▶ [TASK PROMPT]
Take the records underneath and set them down exactly.

#####

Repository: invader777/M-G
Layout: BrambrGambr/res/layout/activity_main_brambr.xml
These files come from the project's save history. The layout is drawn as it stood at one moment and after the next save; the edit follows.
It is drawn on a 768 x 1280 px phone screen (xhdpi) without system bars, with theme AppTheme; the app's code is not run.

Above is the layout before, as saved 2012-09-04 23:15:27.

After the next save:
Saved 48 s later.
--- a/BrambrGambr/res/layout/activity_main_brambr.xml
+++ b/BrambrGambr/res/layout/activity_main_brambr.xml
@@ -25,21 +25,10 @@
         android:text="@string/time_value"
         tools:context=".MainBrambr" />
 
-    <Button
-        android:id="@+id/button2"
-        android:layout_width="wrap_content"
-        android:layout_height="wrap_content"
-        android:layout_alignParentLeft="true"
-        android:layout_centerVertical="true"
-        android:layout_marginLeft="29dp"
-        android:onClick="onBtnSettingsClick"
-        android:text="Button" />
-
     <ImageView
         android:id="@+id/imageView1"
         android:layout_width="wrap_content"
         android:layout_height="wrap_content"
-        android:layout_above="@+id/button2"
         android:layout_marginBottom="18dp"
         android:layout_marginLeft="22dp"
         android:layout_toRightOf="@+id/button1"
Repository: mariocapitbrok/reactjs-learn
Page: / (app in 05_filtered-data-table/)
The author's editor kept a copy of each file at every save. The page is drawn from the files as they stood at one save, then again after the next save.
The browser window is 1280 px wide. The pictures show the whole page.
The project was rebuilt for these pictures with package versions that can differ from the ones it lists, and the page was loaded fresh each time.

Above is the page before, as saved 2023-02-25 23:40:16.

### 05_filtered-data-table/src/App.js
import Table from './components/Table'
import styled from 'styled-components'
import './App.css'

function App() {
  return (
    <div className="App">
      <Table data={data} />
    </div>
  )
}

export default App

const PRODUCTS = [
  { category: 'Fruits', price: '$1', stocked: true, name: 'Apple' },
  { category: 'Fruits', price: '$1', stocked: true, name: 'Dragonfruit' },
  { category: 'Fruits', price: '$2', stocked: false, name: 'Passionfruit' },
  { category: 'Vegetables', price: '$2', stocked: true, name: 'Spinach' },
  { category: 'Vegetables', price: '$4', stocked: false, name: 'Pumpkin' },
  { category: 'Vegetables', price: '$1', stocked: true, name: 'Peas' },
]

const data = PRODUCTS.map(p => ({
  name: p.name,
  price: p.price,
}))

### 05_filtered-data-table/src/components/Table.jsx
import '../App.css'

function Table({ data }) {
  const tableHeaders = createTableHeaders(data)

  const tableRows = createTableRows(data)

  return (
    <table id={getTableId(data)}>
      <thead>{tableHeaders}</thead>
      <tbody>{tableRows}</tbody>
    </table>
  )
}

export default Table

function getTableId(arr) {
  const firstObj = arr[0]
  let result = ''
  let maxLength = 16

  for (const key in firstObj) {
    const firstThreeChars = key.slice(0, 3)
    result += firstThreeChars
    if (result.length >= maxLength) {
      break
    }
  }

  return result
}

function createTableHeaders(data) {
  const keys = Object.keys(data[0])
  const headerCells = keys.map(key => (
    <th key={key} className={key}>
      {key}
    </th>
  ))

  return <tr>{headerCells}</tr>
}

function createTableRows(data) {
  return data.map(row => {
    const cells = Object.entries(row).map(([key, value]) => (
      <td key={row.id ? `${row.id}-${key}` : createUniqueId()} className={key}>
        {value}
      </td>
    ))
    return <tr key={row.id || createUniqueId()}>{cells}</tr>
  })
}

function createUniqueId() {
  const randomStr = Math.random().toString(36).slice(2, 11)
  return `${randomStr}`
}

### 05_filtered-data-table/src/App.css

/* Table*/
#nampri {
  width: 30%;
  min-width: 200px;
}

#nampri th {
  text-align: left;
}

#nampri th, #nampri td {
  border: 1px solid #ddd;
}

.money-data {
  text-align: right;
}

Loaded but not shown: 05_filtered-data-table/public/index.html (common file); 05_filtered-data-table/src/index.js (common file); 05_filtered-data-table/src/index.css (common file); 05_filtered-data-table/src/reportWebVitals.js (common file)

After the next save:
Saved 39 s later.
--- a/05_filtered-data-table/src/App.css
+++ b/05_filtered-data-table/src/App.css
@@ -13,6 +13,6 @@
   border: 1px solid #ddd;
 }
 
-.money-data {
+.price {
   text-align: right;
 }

#####

▶ [RESPONSE]
Repository: invader777/M-G
Layout: BrambrGambr/res/layout/activity_main_brambr.xml
These files come from the project's save history. The layout is drawn as it stood at one moment and after the next save; the edit follows.
It is drawn on a 768 x 1280 px phone screen (xhdpi) without system bars, with theme AppTheme; the app's code is not run.

Above is the layout before, as saved 2012-09-04 23:15:27.

After the next save:
Saved 48 s later.
--- a/BrambrGambr/res/layout/activity_main_brambr.xml
+++ b/BrambrGambr/res/layout/activity_main_brambr.xml
@@ -25,21 +25,10 @@
         android:text="@string/time_value"
         tools:context=".MainBrambr" />
 
-    <Button
-        android:id="@+id/button2"
-        android:layout_width="wrap_content"
-        android:layout_height="wrap_content"
-        android:layout_alignParentLeft="true"
-        android:layout_centerVertical="true"
-        android:layout_marginLeft="29dp"
-        android:onClick="onBtnSettingsClick"
-        android:text="Button" />
-
     <ImageView
         android:id="@+id/imageView1"
         android:layout_width="wrap_content"
         android:layout_height="wrap_content"
-        android:layout_above="@+id/button2"
         android:layout_marginBottom="18dp"
         android:layout_marginLeft="22dp"
         android:layout_toRightOf="@+id/button1"
Repository: mariocapitbrok/reactjs-learn
Page: / (app in 05_filtered-data-table/)
The author's editor kept a copy of each file at every save. The page is drawn from the files as they stood at one save, then again after the next save.
The browser window is 1280 px wide. The pictures show the whole page.
The project was rebuilt for these pictures with package versions that can differ from the ones it lists, and the page was loaded fresh each time.

Above is the page before, as saved 2023-02-25 23:40:16.

### 05_filtered-data-table/src/App.js
import Table from './components/Table'
import styled from 'styled-components'
import './App.css'

function App() {
  return (
    <div className="App">
      <Table data={data} />
    </div>
  )
}

export default App

const PRODUCTS = [
  { category: 'Fruits', price: '$1', stocked: true, name: 'Apple' },
  { category: 'Fruits', price: '$1', stocked: true, name: 'Dragonfruit' },
  { category: 'Fruits', price: '$2', stocked: false, name: 'Passionfruit' },
  { category: 'Vegetables', price: '$2', stocked: true, name: 'Spinach' },
  { category: 'Vegetables', price: '$4', stocked: false, name: 'Pumpkin' },
  { category: 'Vegetables', price: '$1', stocked: true, name: 'Peas' },
]

const data = PRODUCTS.map(p => ({
  name: p.name,
  price: p.price,
}))

### 05_filtered-data-table/src/components/Table.jsx
import '../App.css'

function Table({ data }) {
  const tableHeaders = createTableHeaders(data)

  const tableRows = createTableRows(data)

  return (
    <table id={getTableId(data)}>
      <thead>{tableHeaders}</thead>
      <tbody>{tableRows}</tbody>
    </table>
  )
}

export default Table

function getTableId(arr) {
  const firstObj = arr[0]
  let result = ''
  let maxLength = 16

  for (const key in firstObj) {
    const firstThreeChars = key.slice(0, 3)
    result += firstThreeChars
    if (result.length >= maxLength) {
      break
    }
  }

  return result
}

function createTableHeaders(data) {
  const keys = Object.keys(data[0])
  const headerCells = keys.map(key => (
    <th key={key} className={key}>
      {key}
    </th>
  ))

  return <tr>{headerCells}</tr>
}

function createTableRows(data) {
  return data.map(row => {
    const cells = Object.entries(row).map(([key, value]) => (
      <td key={row.id ? `${row.id}-${key}` : createUniqueId()} className={key}>
        {value}
      </td>
    ))
    return <tr key={row.id || createUniqueId()}>{cells}</tr>
  })
}

function createUniqueId() {
  const randomStr = Math.random().toString(36).slice(2, 11)
  return `${randomStr}`
}

### 05_filtered-data-table/src/App.css

/* Table*/
#nampri {
  width: 30%;
  min-width: 200px;
}

#nampri th {
  text-align: left;
}

#nampri th, #nampri td {
  border: 1px solid #ddd;
}

.money-data {
  text-align: right;
}

Loaded but not shown: 05_filtered-data-table/public/index.html (common file); 05_filtered-data-table/src/index.js (common file); 05_filtered-data-table/src/index.css (common file); 05_filtered-data-table/src/reportWebVitals.js (common file)

After the next save:
Saved 39 s later.
--- a/05_filtered-data-table/src/App.css
+++ b/05_filtered-data-table/src/App.css
@@ -13,6 +13,6 @@
   border: 1px solid #ddd;
 }
 
-.money-data {
+.price {
   text-align: right;
 }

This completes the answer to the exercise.